Horns, Head, Eyes and Ears
The Horns: Shetland rams are generally horned, but polled rams are acceptable. The Shetland rams’ horns will spiral with age, they are rounded in sections and rise in a curve above the head from bases that are set well apart. It is extremely important that the spirals are well clear of the face and at no time grow so as to endanger the life of the ram.
Shetland ewes are typically polled, but there are also horned Shetland ewes. Their horns tend to be more feminine and dainty in appearance. The ewes’ horns do not spiral, but tend to rise up and off the head in a single plane.

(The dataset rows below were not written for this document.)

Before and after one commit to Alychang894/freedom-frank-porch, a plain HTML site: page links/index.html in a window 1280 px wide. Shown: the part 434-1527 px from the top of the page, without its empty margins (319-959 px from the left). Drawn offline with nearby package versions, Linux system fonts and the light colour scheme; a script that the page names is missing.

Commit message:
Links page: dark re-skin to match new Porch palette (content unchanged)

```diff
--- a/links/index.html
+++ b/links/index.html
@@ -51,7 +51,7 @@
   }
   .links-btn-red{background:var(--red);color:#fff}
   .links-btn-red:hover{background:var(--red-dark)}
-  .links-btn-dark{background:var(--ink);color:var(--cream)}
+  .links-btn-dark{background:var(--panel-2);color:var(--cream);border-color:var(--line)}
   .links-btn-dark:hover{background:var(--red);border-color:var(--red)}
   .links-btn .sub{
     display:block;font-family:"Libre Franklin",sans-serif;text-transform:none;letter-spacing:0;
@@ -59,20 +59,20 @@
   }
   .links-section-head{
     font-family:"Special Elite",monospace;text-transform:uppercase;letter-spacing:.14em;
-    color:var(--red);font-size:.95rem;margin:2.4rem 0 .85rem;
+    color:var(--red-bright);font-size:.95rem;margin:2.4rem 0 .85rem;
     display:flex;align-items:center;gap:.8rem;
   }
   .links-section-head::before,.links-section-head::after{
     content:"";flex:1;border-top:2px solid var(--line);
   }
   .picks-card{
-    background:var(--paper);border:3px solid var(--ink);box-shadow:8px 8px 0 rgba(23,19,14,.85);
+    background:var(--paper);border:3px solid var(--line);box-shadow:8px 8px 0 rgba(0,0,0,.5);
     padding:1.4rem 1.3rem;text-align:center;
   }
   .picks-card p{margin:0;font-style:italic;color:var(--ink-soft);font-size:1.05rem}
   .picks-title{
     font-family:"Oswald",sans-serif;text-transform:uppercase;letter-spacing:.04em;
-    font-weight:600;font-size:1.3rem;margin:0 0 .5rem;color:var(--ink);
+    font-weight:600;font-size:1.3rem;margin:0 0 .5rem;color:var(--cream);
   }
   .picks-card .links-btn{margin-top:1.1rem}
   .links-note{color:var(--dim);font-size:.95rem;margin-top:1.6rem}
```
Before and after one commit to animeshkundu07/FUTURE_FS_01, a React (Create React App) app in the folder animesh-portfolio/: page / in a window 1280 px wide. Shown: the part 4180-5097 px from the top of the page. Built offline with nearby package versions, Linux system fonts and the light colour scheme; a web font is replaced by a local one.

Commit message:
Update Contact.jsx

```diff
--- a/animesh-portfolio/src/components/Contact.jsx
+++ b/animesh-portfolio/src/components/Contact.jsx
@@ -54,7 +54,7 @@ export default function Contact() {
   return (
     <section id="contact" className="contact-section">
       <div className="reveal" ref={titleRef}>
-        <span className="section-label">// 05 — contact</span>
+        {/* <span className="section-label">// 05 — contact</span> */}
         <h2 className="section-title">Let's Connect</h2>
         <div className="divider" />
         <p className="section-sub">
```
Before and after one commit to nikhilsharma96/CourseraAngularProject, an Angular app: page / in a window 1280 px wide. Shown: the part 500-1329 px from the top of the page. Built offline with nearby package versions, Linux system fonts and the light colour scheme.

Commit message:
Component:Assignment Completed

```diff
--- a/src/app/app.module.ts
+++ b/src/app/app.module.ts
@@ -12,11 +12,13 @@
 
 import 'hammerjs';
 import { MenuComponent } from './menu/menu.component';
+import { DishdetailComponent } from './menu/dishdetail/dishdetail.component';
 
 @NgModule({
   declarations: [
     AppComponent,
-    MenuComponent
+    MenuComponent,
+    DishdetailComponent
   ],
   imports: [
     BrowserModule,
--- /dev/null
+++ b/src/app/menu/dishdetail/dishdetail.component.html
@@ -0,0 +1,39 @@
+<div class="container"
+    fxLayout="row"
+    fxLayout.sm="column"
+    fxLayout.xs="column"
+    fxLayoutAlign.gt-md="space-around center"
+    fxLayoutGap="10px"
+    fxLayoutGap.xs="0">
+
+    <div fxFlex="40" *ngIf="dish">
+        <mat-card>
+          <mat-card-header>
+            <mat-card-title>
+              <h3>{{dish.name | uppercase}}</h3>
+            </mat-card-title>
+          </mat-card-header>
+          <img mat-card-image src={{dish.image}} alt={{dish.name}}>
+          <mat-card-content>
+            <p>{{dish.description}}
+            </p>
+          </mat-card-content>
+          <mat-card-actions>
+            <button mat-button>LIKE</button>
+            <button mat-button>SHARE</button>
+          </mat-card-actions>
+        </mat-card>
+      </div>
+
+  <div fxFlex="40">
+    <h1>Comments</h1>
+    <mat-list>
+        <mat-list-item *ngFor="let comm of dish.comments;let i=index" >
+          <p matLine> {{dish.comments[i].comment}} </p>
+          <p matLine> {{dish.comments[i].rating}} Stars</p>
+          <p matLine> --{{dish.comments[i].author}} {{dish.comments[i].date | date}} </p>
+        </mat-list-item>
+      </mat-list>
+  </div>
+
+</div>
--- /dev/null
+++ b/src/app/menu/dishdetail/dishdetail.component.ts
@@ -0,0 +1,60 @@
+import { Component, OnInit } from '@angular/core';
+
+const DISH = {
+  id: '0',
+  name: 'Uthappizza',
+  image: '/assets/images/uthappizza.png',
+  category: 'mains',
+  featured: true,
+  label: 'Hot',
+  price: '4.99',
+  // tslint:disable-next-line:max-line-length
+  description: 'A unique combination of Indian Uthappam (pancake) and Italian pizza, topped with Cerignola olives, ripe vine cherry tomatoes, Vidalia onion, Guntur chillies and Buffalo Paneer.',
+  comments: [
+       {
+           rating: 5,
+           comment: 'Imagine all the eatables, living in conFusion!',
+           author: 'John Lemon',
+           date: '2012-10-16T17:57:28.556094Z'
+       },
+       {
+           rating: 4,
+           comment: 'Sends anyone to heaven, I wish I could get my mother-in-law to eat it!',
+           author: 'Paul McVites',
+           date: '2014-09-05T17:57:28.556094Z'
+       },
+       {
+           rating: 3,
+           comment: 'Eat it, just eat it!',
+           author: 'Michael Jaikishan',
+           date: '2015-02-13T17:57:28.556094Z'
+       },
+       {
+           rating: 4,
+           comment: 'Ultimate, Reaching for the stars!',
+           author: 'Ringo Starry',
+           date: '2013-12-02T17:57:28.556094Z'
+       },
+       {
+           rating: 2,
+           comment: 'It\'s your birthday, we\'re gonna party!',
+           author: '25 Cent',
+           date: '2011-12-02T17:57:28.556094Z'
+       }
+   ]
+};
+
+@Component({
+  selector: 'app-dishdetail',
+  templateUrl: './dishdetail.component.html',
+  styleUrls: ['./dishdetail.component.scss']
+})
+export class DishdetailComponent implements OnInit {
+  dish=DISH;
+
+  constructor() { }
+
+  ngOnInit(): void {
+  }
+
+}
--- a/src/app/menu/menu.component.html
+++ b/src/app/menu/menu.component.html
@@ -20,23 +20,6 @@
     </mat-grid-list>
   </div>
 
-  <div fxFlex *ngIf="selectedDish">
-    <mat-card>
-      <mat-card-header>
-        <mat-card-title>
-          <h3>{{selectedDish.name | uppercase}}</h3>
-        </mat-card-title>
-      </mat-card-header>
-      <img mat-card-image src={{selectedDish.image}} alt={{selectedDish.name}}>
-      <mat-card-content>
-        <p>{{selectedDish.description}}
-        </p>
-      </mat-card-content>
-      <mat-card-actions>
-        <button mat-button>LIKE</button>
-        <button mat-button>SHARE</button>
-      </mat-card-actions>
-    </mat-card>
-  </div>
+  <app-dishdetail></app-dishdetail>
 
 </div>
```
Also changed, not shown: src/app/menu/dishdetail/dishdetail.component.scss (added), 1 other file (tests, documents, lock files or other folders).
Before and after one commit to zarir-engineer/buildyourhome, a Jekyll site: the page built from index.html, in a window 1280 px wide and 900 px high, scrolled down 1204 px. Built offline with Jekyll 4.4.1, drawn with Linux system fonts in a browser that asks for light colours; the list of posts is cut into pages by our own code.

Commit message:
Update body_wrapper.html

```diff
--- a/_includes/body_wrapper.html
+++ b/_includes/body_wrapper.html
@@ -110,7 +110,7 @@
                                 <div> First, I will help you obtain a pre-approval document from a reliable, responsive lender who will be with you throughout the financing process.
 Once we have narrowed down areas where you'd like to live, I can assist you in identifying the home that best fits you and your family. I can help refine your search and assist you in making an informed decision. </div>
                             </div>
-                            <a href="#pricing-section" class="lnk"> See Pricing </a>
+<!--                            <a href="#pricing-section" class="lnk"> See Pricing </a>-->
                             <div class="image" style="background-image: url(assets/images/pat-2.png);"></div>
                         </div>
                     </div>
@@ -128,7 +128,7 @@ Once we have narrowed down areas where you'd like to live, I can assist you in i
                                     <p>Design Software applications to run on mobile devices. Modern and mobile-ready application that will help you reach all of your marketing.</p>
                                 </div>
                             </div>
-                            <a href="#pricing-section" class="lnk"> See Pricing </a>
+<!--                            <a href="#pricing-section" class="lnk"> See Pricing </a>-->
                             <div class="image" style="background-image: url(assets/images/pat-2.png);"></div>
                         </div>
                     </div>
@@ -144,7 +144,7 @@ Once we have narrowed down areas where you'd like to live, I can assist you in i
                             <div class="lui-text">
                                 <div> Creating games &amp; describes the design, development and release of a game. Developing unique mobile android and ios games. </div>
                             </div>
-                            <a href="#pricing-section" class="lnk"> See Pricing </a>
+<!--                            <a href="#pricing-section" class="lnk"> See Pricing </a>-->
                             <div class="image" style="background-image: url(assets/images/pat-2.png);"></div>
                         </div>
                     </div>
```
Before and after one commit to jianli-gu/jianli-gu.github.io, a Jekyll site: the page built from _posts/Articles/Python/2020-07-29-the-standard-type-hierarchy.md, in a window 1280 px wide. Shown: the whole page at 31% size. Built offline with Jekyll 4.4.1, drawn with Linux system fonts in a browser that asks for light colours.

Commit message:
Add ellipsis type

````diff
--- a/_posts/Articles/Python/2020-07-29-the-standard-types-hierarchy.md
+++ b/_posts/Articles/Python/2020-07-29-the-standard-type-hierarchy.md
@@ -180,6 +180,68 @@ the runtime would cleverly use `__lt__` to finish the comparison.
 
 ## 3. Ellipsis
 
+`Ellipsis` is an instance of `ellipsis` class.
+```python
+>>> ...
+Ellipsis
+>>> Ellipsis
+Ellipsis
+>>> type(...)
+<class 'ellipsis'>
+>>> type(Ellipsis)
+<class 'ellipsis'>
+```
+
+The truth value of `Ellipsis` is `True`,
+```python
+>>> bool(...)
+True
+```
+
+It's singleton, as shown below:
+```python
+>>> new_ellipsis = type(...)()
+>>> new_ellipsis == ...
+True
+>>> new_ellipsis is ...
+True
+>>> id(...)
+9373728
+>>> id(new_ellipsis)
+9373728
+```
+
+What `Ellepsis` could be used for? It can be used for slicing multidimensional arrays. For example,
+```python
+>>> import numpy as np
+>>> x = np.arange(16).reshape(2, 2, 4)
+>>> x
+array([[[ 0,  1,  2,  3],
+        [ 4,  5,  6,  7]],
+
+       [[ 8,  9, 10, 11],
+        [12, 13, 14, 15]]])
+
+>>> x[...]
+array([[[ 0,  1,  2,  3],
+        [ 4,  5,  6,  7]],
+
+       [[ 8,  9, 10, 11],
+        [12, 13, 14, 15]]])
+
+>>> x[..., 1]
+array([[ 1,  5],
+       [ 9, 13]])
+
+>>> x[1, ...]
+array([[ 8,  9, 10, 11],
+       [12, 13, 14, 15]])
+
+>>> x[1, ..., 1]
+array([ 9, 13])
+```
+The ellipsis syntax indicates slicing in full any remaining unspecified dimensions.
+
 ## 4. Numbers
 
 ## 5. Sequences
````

The Head: The ideal Shetland should capture your attention immediately with its bright, alert expression. A Shetland’s eyes should be prominent and set well apart. Ears should be medium size, and elevated slightly above the horizontal. The ideal Shetland profile is straight as opposed to “roman nosed” or overly “dish-faced.” The hollow between cheeks and nose should be easily seen. The Shetlands’ head should taper from a broad poll down to a small, but strong mouth. Wool on the poll is desirable, unless it extends down onto the nose and around the eyes. A clean head with no wool is also common and not discriminated against for breeding stock.